Data supplied section start
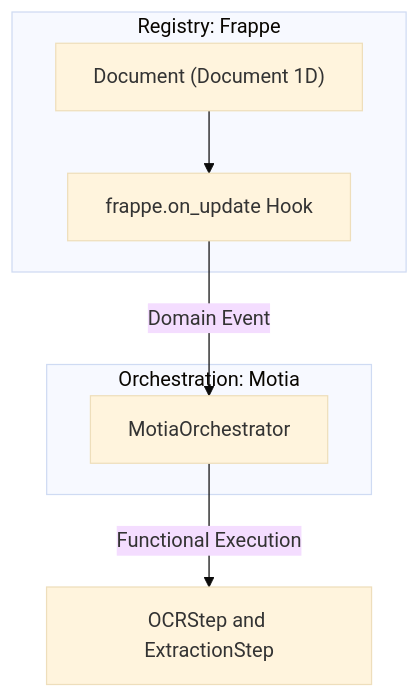
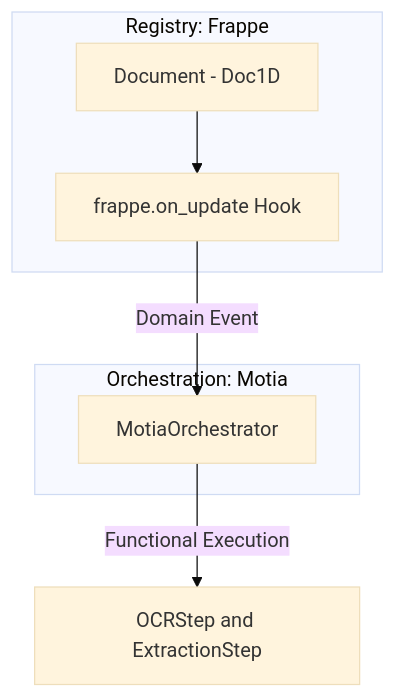
Before and after one commit to internetartsy/JK: the diagram in documentation/frappe_integration.md, drawn with Mermaid (base theme). The commit also changed 2 other files, not shown here.

Commit message:
Fix Mermaid syntax: Remove all parentheses from labels and simplify for GitHub

````diff
--- a/documentation/frappe_integration.md
+++ b/documentation/frappe_integration.md
@@ -13,15 +13,15 @@
 ```mermaid
 flowchart TD
     subgraph Registry_Step [Registry: Frappe]
-        Doc["Document (Document 1D)"]
+        Doc["Document - Doc1D"]
         Hook["frappe.on_update Hook"]
     end
 
     subgraph Logic_Step [Orchestration: Motia]
         MO["MotiaOrchestrator"]
     end
 
     Doc --> Hook
     Hook -->|"Domain Event"| MO
     MO -->|"Functional Execution"| Workers["OCRStep and ExtractionStep"]
 ```
````
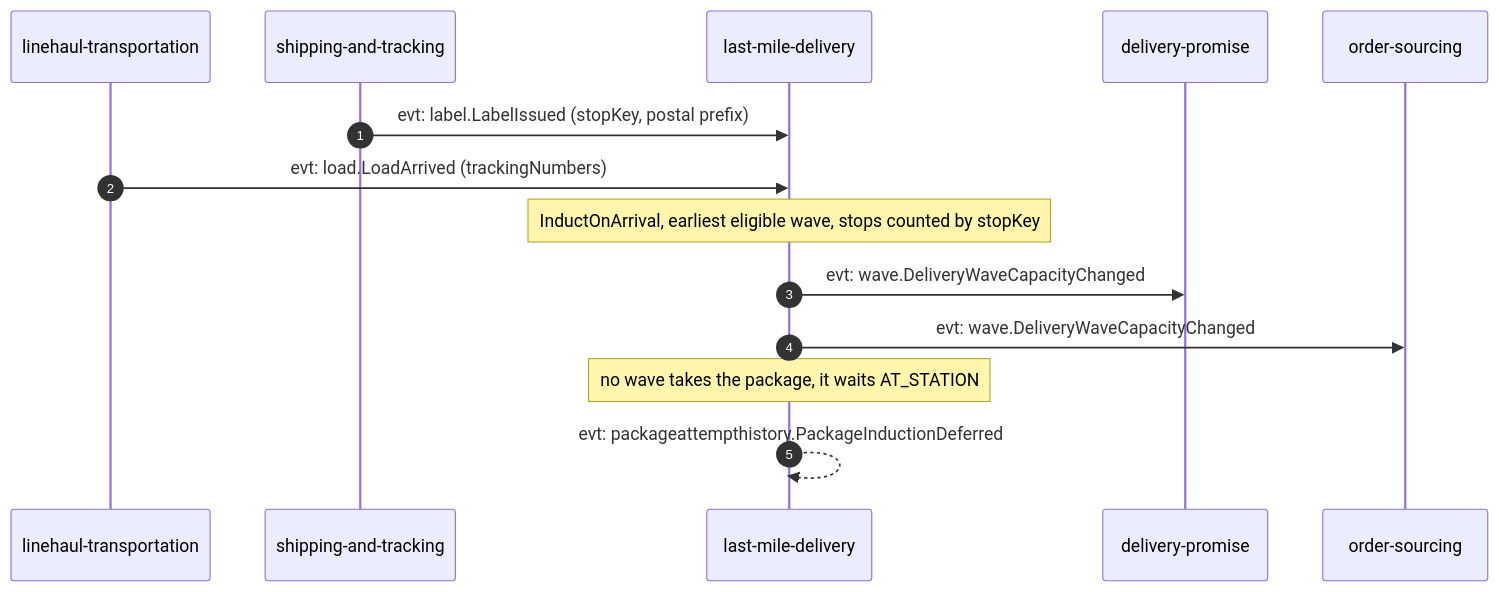
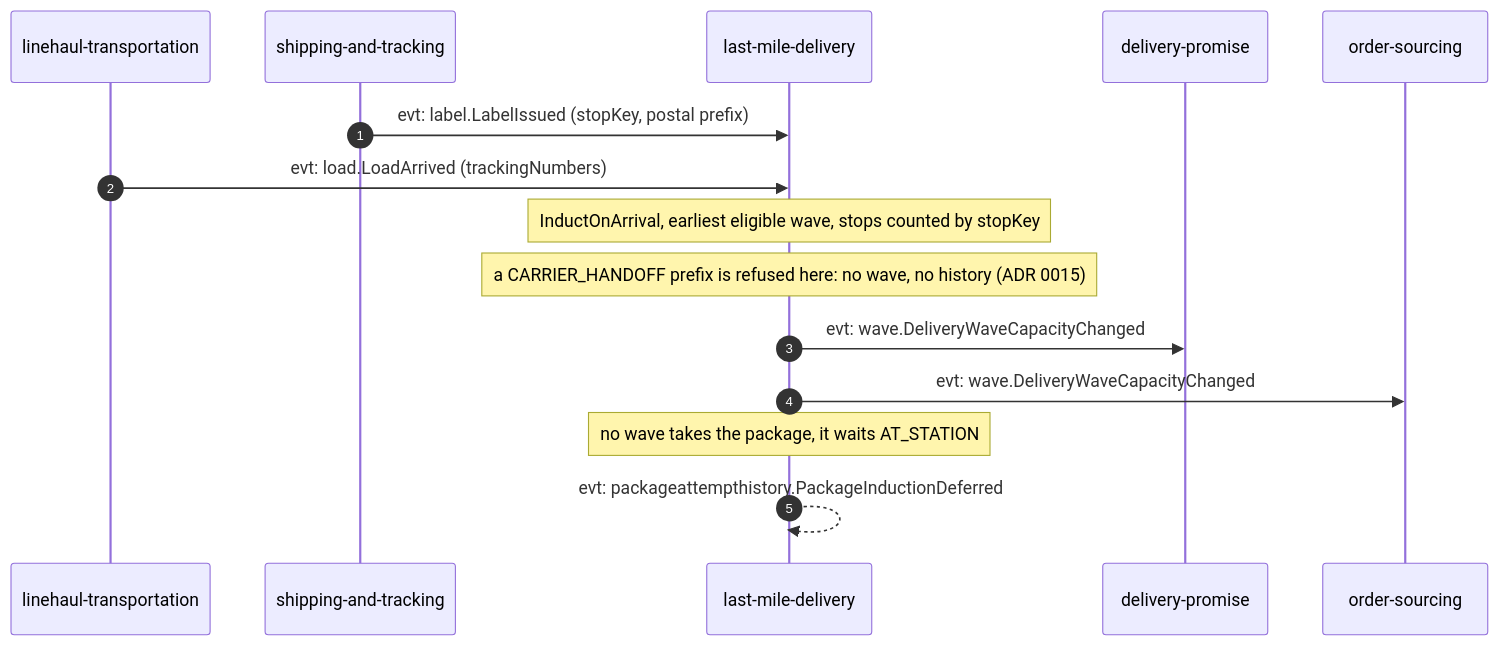
Before and after one commit to IQVO/last-mile-delivery: the second of 4 diagrams in docs/docs/ddd/domain-message-flow.md, drawn with Mermaid. The commit also changed 3 other files, not shown here.

First line of the commit message:
docs: carrier-area exclusion across the ddd and ecosystem pages (ADR 0015)

````diff
--- a/docs/docs/ddd/domain-message-flow.md
+++ b/docs/docs/ddd/domain-message-flow.md
@@ -38,16 +38,17 @@
 ```mermaid
 sequenceDiagram
     autonumber
     participant LH as linehaul-transportation
     participant ST as shipping-and-tracking
     participant LM as last-mile-delivery
     participant DP as delivery-promise
     participant OS as order-sourcing
     ST->>LM: evt: label.LabelIssued (stopKey, postal prefix)
     LH->>LM: evt: load.LoadArrived (trackingNumbers)
     Note over LM: InductOnArrival, earliest eligible wave, stops counted by stopKey
+    Note over LM: a CARRIER_HANDOFF prefix is refused here: no wave, no history (ADR 0015)
     LM->>DP: evt: wave.DeliveryWaveCapacityChanged
     LM->>OS: evt: wave.DeliveryWaveCapacityChanged
     Note over LM: no wave takes the package, it waits AT_STATION
     LM-->>LM: evt: packageattempthistory.PackageInductionDeferred
 ```
````
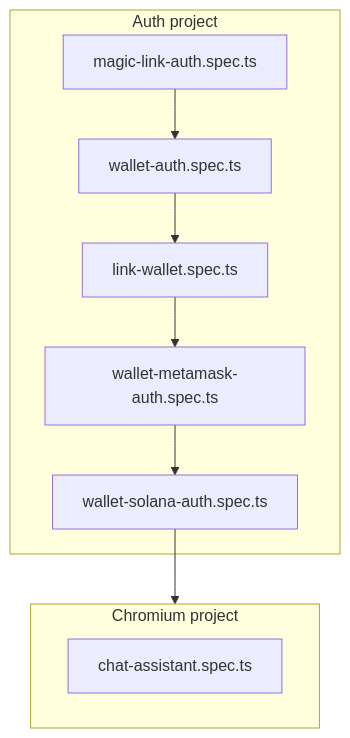
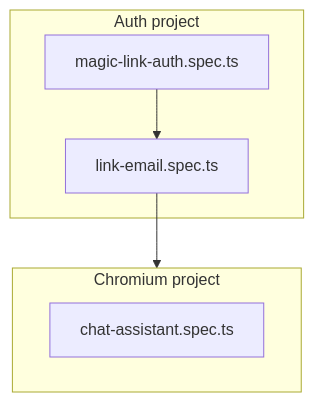
One commit to blockmatic/basilic changed the diagram in apps/docu/content/docs/testing/e2e-testing.mdx. Above: the diagram before and after it, drawn with Mermaid. The commit also changed other lines of this file and 95 other files, not shown here.

````diff
--- a/apps/docu/content/docs/testing/e2e-testing.mdx
+++ b/apps/docu/content/docs/testing/e2e-testing.mdx
@@ -102,16 +99,13 @@
 ```mermaid
 flowchart TB
   subgraph AuthProj [Auth project]
     MagicLinkAuth[magic-link-auth.spec.ts]
-    WalletAuth[wallet-auth.spec.ts]
-    LinkWallet[link-wallet.spec.ts]
-    WalletMetaMask[wallet-metamask-auth.spec.ts]
-    WalletSolana[wallet-solana-auth.spec.ts]
+    LinkEmail[link-email.spec.ts]
   end
 
   subgraph ChromiumProj [Chromium project]
     ChatAssistant[chat-assistant.spec.ts]
   end
 
-  MagicLinkAuth --> WalletAuth --> LinkWallet --> WalletMetaMask --> WalletSolana --> ChromiumProj
+  MagicLinkAuth --> LinkEmail --> ChromiumProj
 ```
````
Data supplied section end
What is needed >> Print exactly the lines between the line with "WalletSolana --> ChromiumProj" and the final line of the records above, both included.

Expected answer >>
-  MagicLinkAuth --> WalletAuth --> LinkWallet --> WalletMetaMask --> WalletSolana --> ChromiumProj
+  MagicLinkAuth --> LinkEmail --> ChromiumProj
 ```
````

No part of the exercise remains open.